I am not a fan of people “walking” their dogs while they are on a bicycle. I realize there are certain breeds that need a ton of exercise who might benefit from running alongside a bike and that there are safe ways to do it, but mostly what I see are dogs panting and struggling to keep up. They aren’t happy with this form of exercise. They can’t pee, sniff flowers, or look up at you for reassurance in any unforeseen situation that might arise. Also, it’s dangerous.
Yesterday brought me almost face to face with a culprit. I was making a left turn at a very busy intersection on my way to the gym when I noticed a woman on a bike with TWO dogs on a leash. One was a good sized pitbull mix and the other was a puppy that looked just like the bigger one. She wasn’t riding. She was on the sidewalk straddling her bike with her feet on the ground trying to get them to move forward. Both dogs looked very confused. What the fuck?
While I sat there at the stoplight watching her struggle to control both dogs, my thoughts immediately went south. Idiot. What the hell is wrong with that woman? But right after those thoughts I tried to give her the benefit of the doubt.

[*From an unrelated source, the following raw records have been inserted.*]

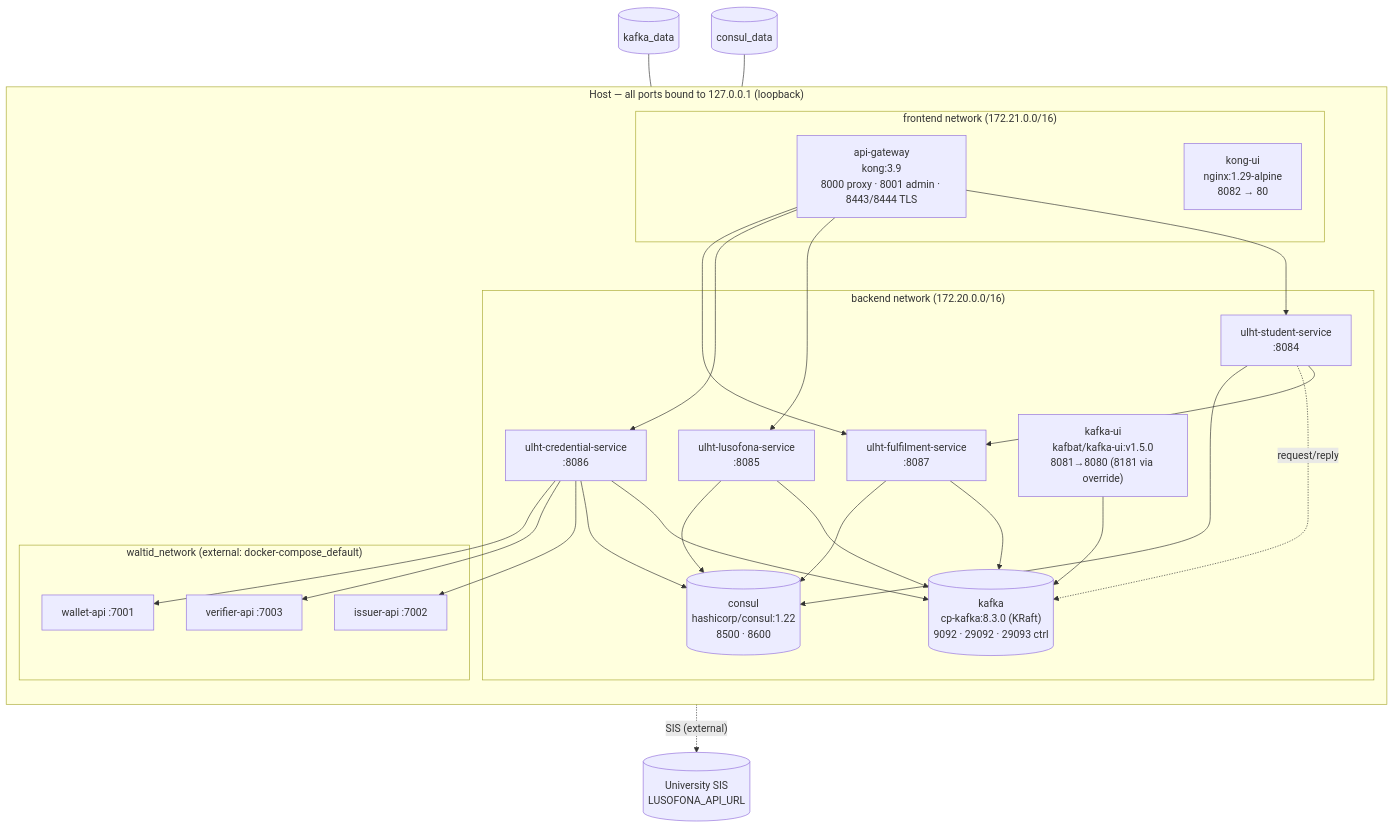
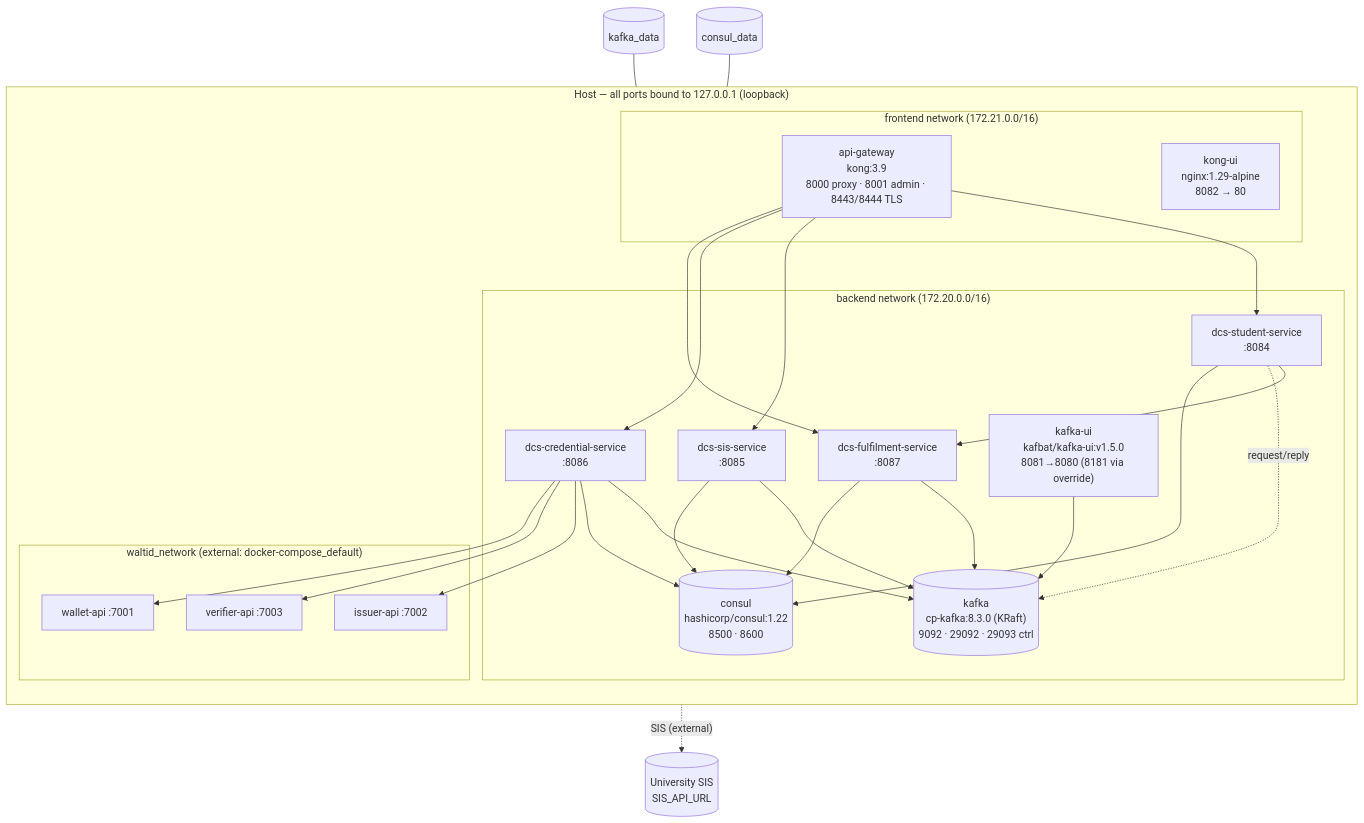
One commit to marcelogdomingues/ulht-dcs-public changed the first of 3 diagrams in docs/DEPLOYMENT.md. Above: the diagram before and after it, drawn with Mermaid. The commit also changed other lines of this file and 600 other files, not shown here.

````diff
--- a/docs/DEPLOYMENT.md
+++ b/docs/DEPLOYMENT.md
@@ -44,44 +44,44 @@
 ```mermaid
 flowchart TB
     subgraph host["Host — all ports bound to 127.0.0.1 (loopback)"]
         direction TB
 
         subgraph frontend["frontend network (172.21.0.0/16)"]
             kong["api-gateway<br/>kong:3.9<br/>8000 proxy · 8001 admin · 8443/8444 TLS"]
             kongui["kong-ui<br/>nginx:1.29-alpine<br/>8082 → 80"]
         end
 
         subgraph backend["backend network (172.20.0.0/16)"]
             kafka[("kafka<br/>cp-kafka:8.3.0 (KRaft)<br/>9092 · 29092 · 29093 ctrl")]
             consul[("consul<br/>hashicorp/consul:1.22<br/>8500 · 8600")]
             kui["kafka-ui<br/>kafbat/kafka-ui:v1.5.0<br/>8081→8080 (8181 via override)"]
-            student["ulht-student-service<br/>:8084"]
-            lusofona["ulht-lusofona-service<br/>:8085"]
-            credential["ulht-credential-service<br/>:8086"]
-            fulfilment["ulht-fulfilment-service<br/>:8087"]
+            student["dcs-student-service<br/>:8084"]
+            sis["dcs-sis-service<br/>:8085"]
+            credential["dcs-credential-service<br/>:8086"]
+            fulfilment["dcs-fulfilment-service<br/>:8087"]
         end
 
         subgraph waltid["waltid_network (external: docker-compose_default)"]
             issuer["issuer-api :7002"]
             verifier["verifier-api :7003"]
             wallet["wallet-api :7001"]
         end
     end
 
-    kong --> student & lusofona & credential & fulfilment
+    kong --> student & sis & credential & fulfilment
     student --> fulfilment
     student -. request/reply .-> kafka
-    lusofona --> kafka
+    sis --> kafka
     credential --> kafka
     fulfilment --> kafka
     student --> consul
-    lusofona --> consul
+    sis --> consul
     credential --> consul
     fulfilment --> consul
     kui --> kafka
     credential --> issuer & verifier & wallet
-    lusofona -. SIS (external) .-> ext[("University SIS<br/>LUSOFONA_API_URL")]
+    sis -. SIS (external) .-> ext[("University SIS<br/>SIS_API_URL")]
 
     vol1[("kafka_data")] --- kafka
     vol2[("consul_data")] --- consul
 ```
````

Maybe she bit off more than she could chew. Maybe there’s a reason she needs to get somewhere with those dogs and she has no car. Maybe she needs help.
Given that I had 20 minutes before my spin class, I decided to see if she needed help. I have a bike rack on my car and I could drive them all home. Or wherever. I made the left turn and parked my car on the side of the road and waited to see if she was coming in my direction. She managed to cross the street and started toward me on the sidewalk on the opposite side of the street. It took her at least five minutes to get close enough to me. While I sat there waiting on this busy stretch of road, I watched a runner go by them, which prompted the big dog to lunge at the runner. It seemed more out of curiosity than an aggressive move, but it was further evidence that she had no control of the dog. The puppy seemed to be limping and walking in circles completely clueless as to what it was supposed to be doing.
When she was almost up to my car, I got out, crossed the street and started walking toward her. There were about two car lengths between us, but I saw the big dog alert to me so I stopped.
“Do you need help?” I called.
Her tone and body language were immediately defensive, “What?!” I asked again if she needed help.
She yelled, “No, I’m not hurt!” We were competing with noisy traffic.
I said, “No, do you need help with your dogs? Do you need a ride?” I gestured toward my car.
“I don’t need any help. I’m training the puppy to walk with me on the bike.”
I held my tongue, which was hard, but there was a big dog staring at me and I wasn’t confident that she could or would hold onto it after I pissed her off with my rant. I walked across the street to my car mumbling all those initial thoughts I had.